◆ THE DATA
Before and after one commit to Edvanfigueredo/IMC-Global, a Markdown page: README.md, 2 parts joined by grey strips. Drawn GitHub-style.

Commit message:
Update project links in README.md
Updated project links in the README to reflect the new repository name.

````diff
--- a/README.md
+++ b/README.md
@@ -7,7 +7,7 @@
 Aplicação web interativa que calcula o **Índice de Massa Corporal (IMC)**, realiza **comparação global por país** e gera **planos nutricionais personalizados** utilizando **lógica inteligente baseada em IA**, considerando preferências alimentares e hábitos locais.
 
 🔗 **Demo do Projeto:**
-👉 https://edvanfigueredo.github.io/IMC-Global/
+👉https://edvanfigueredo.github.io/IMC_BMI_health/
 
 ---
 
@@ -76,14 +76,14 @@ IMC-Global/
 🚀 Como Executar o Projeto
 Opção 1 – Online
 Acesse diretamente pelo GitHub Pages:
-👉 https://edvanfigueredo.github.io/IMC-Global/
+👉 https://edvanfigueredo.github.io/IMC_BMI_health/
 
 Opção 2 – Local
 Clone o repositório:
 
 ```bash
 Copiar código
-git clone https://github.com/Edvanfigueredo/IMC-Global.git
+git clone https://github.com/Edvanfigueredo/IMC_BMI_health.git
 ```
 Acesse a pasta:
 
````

* * *

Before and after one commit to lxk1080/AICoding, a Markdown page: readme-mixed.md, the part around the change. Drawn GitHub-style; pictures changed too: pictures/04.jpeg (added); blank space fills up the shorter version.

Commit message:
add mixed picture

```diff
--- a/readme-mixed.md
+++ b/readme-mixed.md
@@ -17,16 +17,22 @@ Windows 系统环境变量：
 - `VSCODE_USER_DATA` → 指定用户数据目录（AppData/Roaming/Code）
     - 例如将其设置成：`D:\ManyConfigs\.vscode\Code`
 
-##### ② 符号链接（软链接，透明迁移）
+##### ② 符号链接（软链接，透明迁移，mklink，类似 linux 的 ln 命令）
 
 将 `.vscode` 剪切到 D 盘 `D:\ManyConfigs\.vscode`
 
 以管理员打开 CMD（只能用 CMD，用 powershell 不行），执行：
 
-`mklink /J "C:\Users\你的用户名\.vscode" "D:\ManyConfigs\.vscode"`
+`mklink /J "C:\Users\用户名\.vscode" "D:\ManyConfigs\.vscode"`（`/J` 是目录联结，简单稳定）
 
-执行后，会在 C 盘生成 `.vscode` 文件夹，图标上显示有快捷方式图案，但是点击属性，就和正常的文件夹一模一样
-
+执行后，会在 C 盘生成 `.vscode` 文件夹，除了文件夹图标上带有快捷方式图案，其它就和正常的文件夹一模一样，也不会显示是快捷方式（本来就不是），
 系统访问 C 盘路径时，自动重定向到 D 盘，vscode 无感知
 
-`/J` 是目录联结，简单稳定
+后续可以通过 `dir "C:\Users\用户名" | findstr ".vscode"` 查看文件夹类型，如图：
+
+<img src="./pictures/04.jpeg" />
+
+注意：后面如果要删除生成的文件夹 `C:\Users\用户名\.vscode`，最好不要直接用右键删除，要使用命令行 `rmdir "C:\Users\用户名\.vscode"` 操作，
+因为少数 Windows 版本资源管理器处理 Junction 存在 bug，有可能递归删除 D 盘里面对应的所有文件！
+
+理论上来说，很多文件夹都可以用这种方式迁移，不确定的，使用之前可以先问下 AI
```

* * *

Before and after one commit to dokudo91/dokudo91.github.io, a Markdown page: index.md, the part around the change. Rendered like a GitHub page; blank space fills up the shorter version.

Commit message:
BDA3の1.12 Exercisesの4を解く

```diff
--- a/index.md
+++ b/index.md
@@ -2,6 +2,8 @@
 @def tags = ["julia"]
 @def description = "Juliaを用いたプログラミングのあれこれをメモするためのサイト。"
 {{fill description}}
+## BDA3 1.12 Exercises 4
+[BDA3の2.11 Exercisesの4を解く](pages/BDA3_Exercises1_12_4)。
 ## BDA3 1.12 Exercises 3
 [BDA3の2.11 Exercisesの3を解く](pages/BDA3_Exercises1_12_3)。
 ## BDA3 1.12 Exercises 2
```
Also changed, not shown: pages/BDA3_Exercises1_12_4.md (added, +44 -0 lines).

◆ TASK STATEMENT
For each line of the entries that includes "Projeto", show that line.

◆ COMPLETED EXERCISE
 🔗 **Demo do Projeto:**
 🚀 Como Executar o Projeto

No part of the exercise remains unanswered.